REQUIRED ACTION: A complete answer includes every line below with the word "PARSERS".

Items listed in a dataset
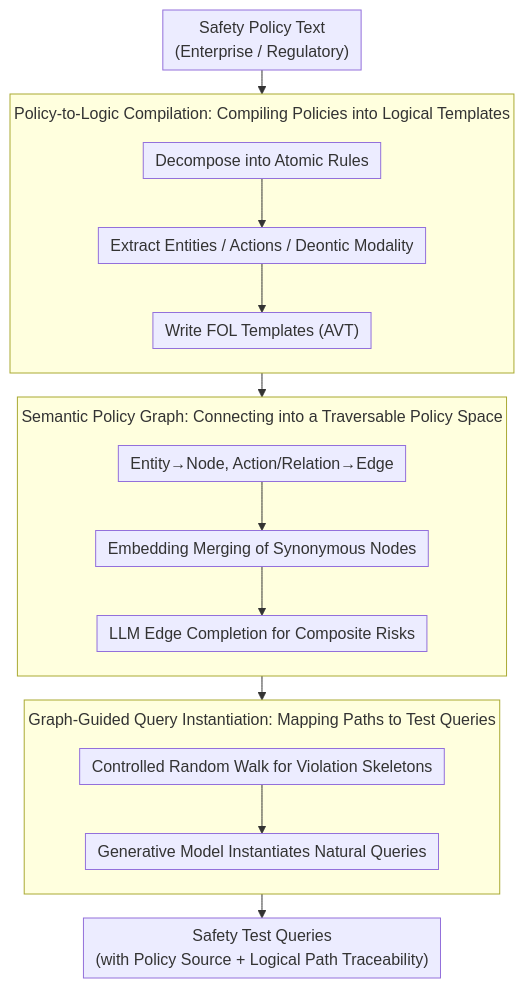
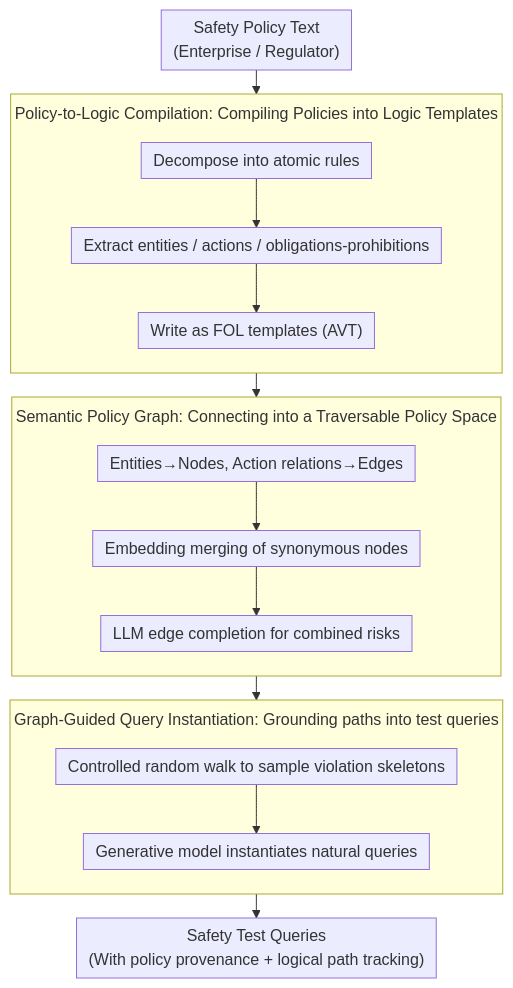
Before and after one commit to zhaoyang97/Paper-Notes-en: the diagram in docs/ACL2026/llm_evaluation/inverting_the_shield_systematically_generating_safety_tests_from_policy_specific.md, drawn with Mermaid. The commit also changed other lines of this file and 5084 other files, not shown here.

````diff
--- a/docs/ACL2026/llm_evaluation/inverting_the_shield_systematically_generating_safety_tests_from_policy_specific.md
+++ b/docs/ACL2026/llm_evaluation/inverting_the_shield_systematically_generating_safety_tests_from_policy_specific.md
@@ -41,20 +41,20 @@
 ```mermaid
 %%{init: {'flowchart': {'rankSpacing': 24, 'nodeSpacing': 28, 'padding': 6, 'wrappingWidth': 400, 'subGraphTitleMargin': {'top': 8, 'bottom': 16}}}}%%
 flowchart TD
-    IN["Safety Policy Text<br/>(Enterprise / Regulatory)"] --> S1
-    subgraph S1["Policy-to-Logic Compilation: Compiling Policies into Logical Templates"]
+    IN["Safety Policy Text<br/>(Enterprise / Regulator)"] --> S1
+    subgraph S1["Policy-to-Logic Compilation: Compiling Policies into Logic Templates"]
         direction TB
-        A1["Decompose into Atomic Rules"] --> A2["Extract Entities / Actions / Deontic Modality"] --> A3["Write FOL Templates (AVT)"]
+        A1["Decompose into atomic rules"] --> A2["Extract entities / actions / obligations-prohibitions"] --> A3["Write as FOL templates (AVT)"]
     end
     S1 --> S2
     subgraph S2["Semantic Policy Graph: Connecting into a Traversable Policy Space"]
         direction TB
-        B1["Entity→Node, Action/Relation→Edge"] --> B2["Embedding Merging of Synonymous Nodes"] --> B3["LLM Edge Completion for Composite Risks"]
+        B1["Entities→Nodes, Action relations→Edges"] --> B2["Embedding merging of synonymous nodes"] --> B3["LLM edge completion for combined risks"]
     end
     S2 --> S3
-    subgraph S3["Graph-Guided Query Instantiation: Mapping Paths to Test Queries"]
+    subgraph S3["Graph-Guided Query Instantiation: Grounding paths into test queries"]
         direction TB
-        C1["Controlled Random Walk for Violation Skeletons"] --> C2["Generative Model Instantiates Natural Queries"]
+        C1["Controlled random walk to sample violation skeletons"] --> C2["Generative model instantiates natural queries"]
     end
-    S3 --> OUT["Safety Test Queries<br/>(with Policy Source + Logical Path Traceability)"]
+    S3 --> OUT["Safety Test Queries<br/>(With policy provenance + logical path tracking)"]
 ```
````
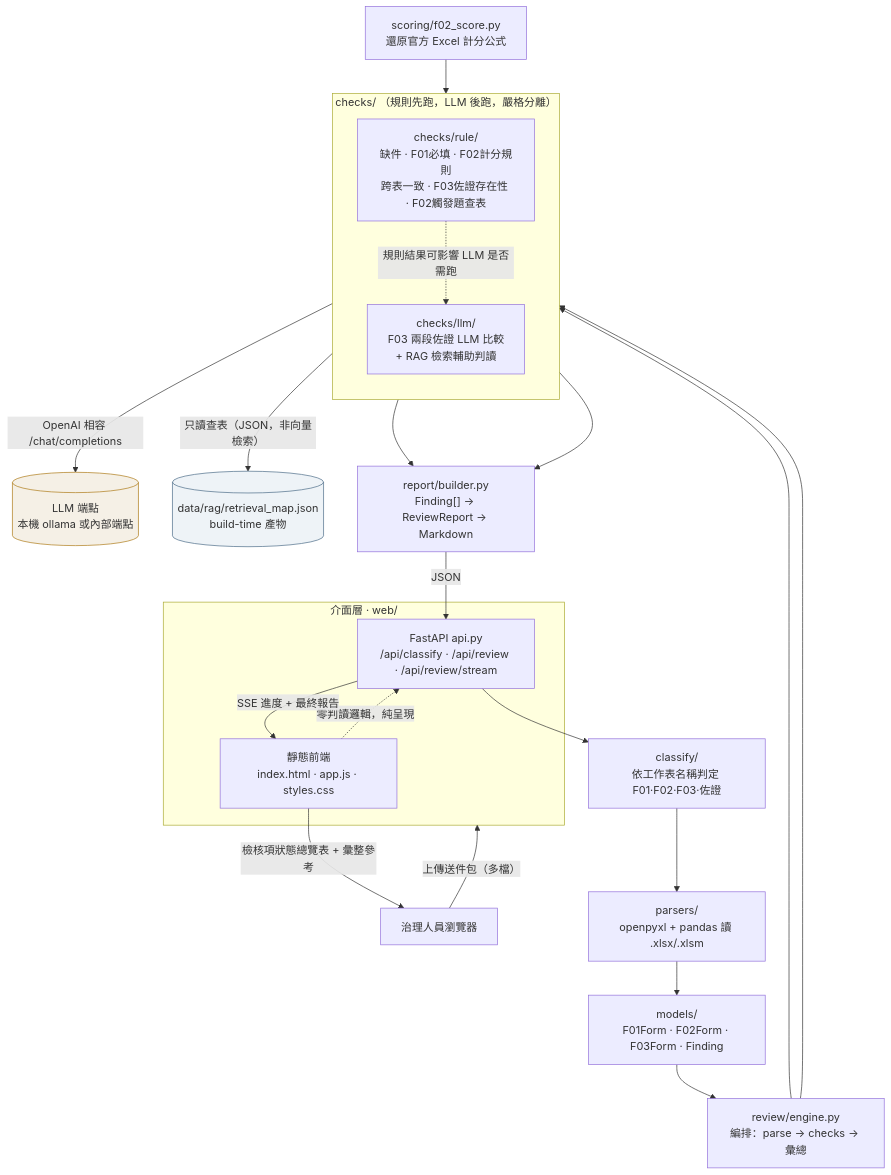
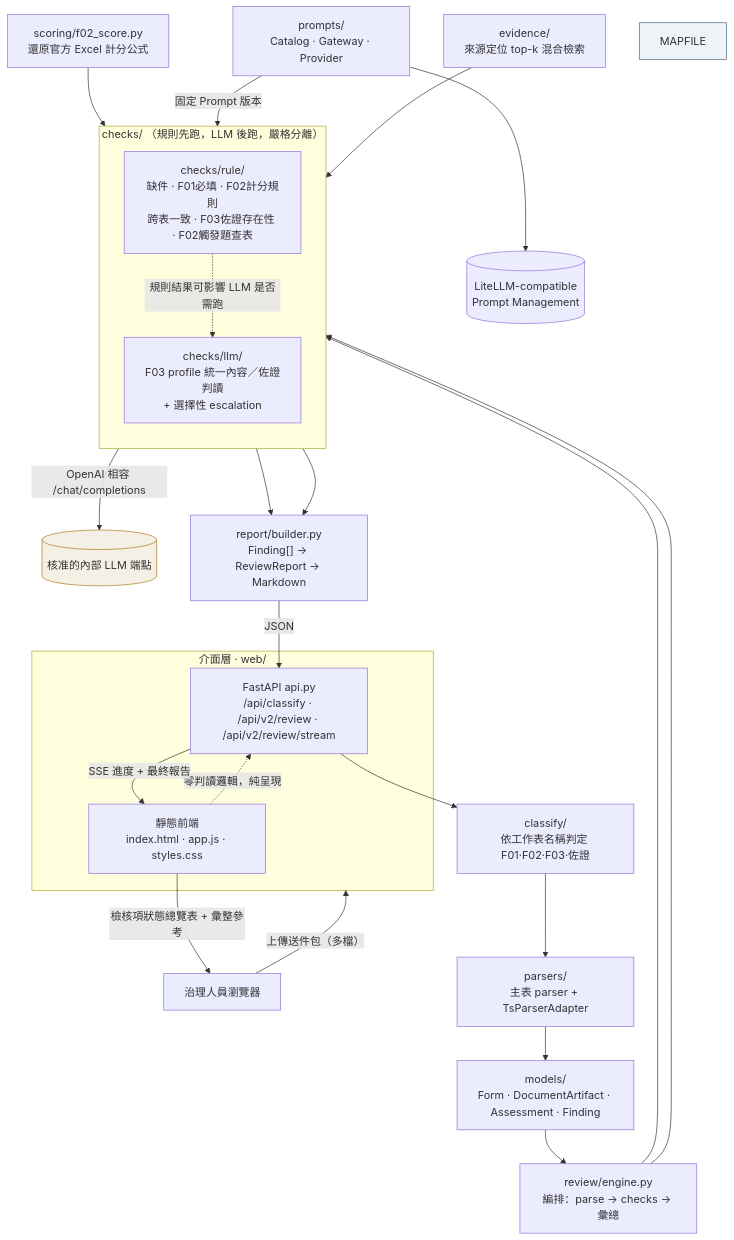
The first of 4 diagrams in docs/architecture.md (xian-ai-1057/AI_gov), drawn with Mermaid before and after one commit. The commit also changed other lines of this file and 60 other files, not shown here.

````diff
--- a/docs/architecture.md
+++ b/docs/architecture.md
@@ -14,39 +14,41 @@
 ```mermaid
 flowchart TB
     U["治理人員瀏覽器"] -->|"上傳送件包（多檔）"| WEB
 
     subgraph WEB["介面層 · web/"]
-        API["FastAPI api.py<br/>/api/classify · /api/review · /api/review/stream"]
+        API["FastAPI api.py<br/>/api/classify · /api/v2/review · /api/v2/review/stream"]
         FE["靜態前端<br/>index.html · app.js · styles.css"]
     end
     FE -.->|"零判讀邏輯，純呈現"| API
 
     API --> CLASSIFY["classify/<br/>依工作表名稱判定 F01·F02·F03·佐證"]
-    CLASSIFY --> PARSERS["parsers/<br/>openpyxl + pandas 讀 .xlsx/.xlsm"]
-    PARSERS --> MODELS["models/<br/>F01Form · F02Form · F03Form · Finding"]
+    CLASSIFY --> PARSERS["parsers/<br/>主表 parser + TsParserAdapter"]
+    PARSERS --> MODELS["models/<br/>Form · DocumentArtifact · Assessment · Finding"]
 
     MODELS --> ENGINE["review/engine.py<br/>編排：parse → checks → 彙總"]
 
     subgraph CHECKS["checks/ （規則先跑，LLM 後跑，嚴格分離）"]
         direction TB
         RULE["checks/rule/<br/>缺件 · F01必填 · F02計分規則<br/>跨表一致 · F03佐證存在性 · F02觸發題查表"]
-        LLM["checks/llm/<br/>F03 兩段佐證 LLM 比較<br/>+ RAG 檢索輔助判讀"]
+        LLM["checks/llm/<br/>F03 profile 統一內容／佐證判讀<br/>+ 選擇性 escalation"]
         RULE -.->|"規則結果可影響 LLM 是否需跑"| LLM
     end
     ENGINE --> RULE
     ENGINE --> LLM
 
     SCORING["scoring/f02_score.py<br/>還原官方 Excel 計分公式"] --> RULE
 
-    LLM -->|"OpenAI 相容 /chat/completions"| LLMEP[("LLM 端點<br/>本機 ollama 或內部端點")]
-    LLM -->|"只讀查表（JSON，非向量檢索）"| MAPFILE[("data/rag/retrieval_map.json<br/>build-time 產物")]
+    LLM -->|"OpenAI 相容 /chat/completions"| LLMEP[("核准的內部 LLM 端點")]
+    PROMPT["prompts/<br/>Catalog · Gateway · Provider"] -->|"固定 Prompt 版本"| LLM
+    PROMPT --> PM[("LiteLLM-compatible<br/>Prompt Management")]
+    EVIDENCE["evidence/<br/>來源定位 top-k 混合檢索"] --> LLM
 
     RULE --> REPORT["report/builder.py<br/>Finding[] → ReviewReport → Markdown"]
     LLM --> REPORT
     REPORT -->|"JSON"| API
     API -->|"SSE 進度 + 最終報告"| FE
     FE -->|"檢核項狀態總覽表 + 彙整參考"| U
 
     style LLMEP fill:#f5f0e6,stroke:#ad7a16
     style MAPFILE fill:#eef3f7,stroke:#4a6b86
 ```
````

EXERCISE RESULT:
-    CLASSIFY --> PARSERS["parsers/<br/>openpyxl + pandas 讀 .xlsx/.xlsm"]
-    PARSERS --> MODELS["models/<br/>F01Form · F02Form · F03Form · Finding"]
+    CLASSIFY --> PARSERS["parsers/<br/>主表 parser + TsParserAdapter"]
+    PARSERS --> MODELS["models/<br/>Form · DocumentArtifact · Assessment · Finding"]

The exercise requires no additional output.